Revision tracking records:
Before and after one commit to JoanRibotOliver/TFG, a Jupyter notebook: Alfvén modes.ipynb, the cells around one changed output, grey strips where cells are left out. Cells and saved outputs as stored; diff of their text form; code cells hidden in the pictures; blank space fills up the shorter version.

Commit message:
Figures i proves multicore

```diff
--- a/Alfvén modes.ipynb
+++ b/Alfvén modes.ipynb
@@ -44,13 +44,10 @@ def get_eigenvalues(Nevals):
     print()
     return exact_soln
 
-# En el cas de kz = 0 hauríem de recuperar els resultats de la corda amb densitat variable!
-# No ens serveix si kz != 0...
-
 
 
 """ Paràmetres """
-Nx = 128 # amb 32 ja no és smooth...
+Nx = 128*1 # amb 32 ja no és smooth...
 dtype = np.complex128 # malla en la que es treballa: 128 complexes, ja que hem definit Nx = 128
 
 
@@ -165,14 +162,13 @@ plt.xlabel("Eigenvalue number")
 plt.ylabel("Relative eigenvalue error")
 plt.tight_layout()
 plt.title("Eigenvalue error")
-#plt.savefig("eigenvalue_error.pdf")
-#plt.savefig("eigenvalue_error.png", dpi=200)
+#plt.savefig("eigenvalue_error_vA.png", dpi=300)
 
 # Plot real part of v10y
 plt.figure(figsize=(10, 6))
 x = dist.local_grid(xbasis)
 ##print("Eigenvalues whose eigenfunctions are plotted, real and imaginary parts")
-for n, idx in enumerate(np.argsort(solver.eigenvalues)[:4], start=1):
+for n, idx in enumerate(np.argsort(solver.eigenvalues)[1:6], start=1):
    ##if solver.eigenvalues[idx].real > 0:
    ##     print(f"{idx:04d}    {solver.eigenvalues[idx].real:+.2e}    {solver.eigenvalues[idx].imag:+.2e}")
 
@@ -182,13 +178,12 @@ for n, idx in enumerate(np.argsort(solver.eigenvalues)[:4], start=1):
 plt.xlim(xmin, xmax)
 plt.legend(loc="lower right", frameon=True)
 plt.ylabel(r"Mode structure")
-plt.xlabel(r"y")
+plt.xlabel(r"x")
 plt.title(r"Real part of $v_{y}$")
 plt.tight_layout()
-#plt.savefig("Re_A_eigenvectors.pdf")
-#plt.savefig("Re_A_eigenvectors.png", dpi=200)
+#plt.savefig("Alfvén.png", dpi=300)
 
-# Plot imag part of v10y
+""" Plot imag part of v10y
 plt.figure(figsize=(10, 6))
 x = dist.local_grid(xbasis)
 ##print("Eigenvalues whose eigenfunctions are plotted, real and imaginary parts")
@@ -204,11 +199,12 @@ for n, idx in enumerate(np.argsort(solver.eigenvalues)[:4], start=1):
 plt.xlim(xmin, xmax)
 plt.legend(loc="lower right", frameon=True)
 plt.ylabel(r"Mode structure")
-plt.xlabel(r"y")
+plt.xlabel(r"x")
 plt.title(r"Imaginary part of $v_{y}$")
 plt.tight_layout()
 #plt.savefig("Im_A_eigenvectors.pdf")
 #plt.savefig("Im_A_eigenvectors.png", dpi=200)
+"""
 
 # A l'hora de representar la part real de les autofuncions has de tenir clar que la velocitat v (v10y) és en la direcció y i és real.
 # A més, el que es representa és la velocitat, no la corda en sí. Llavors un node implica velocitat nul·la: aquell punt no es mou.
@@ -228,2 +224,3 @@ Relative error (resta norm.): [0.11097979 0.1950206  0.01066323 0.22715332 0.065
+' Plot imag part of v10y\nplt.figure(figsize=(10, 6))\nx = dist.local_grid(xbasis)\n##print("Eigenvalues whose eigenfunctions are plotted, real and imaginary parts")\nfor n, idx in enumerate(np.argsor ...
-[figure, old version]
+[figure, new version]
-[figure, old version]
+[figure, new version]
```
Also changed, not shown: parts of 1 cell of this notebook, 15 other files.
---
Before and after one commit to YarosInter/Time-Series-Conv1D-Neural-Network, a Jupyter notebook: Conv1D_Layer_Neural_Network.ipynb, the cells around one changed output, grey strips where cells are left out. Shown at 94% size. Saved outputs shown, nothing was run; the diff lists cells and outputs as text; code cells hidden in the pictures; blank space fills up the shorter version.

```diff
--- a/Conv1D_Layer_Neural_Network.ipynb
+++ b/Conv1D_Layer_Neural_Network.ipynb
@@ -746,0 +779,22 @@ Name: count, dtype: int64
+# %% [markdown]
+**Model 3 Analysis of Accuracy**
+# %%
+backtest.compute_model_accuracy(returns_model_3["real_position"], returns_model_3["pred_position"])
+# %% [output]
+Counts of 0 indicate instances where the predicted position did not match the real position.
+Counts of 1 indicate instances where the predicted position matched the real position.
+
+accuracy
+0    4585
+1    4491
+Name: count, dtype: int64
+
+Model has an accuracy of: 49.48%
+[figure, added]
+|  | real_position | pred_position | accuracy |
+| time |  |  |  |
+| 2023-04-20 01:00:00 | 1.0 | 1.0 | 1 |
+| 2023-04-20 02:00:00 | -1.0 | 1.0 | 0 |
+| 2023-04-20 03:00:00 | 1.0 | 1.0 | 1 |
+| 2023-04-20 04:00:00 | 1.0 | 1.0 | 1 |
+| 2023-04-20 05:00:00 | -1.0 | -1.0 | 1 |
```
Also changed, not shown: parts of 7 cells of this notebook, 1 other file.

WHAT TO WORK ON:
The word "predicted" may appear in several lines of the data; copy every line where it does.

SOLUTION TO THE EXERCISE:
+Counts of 0 indicate instances where the predicted position did not match the real position.
+Counts of 1 indicate instances where the predicted position matched the real position.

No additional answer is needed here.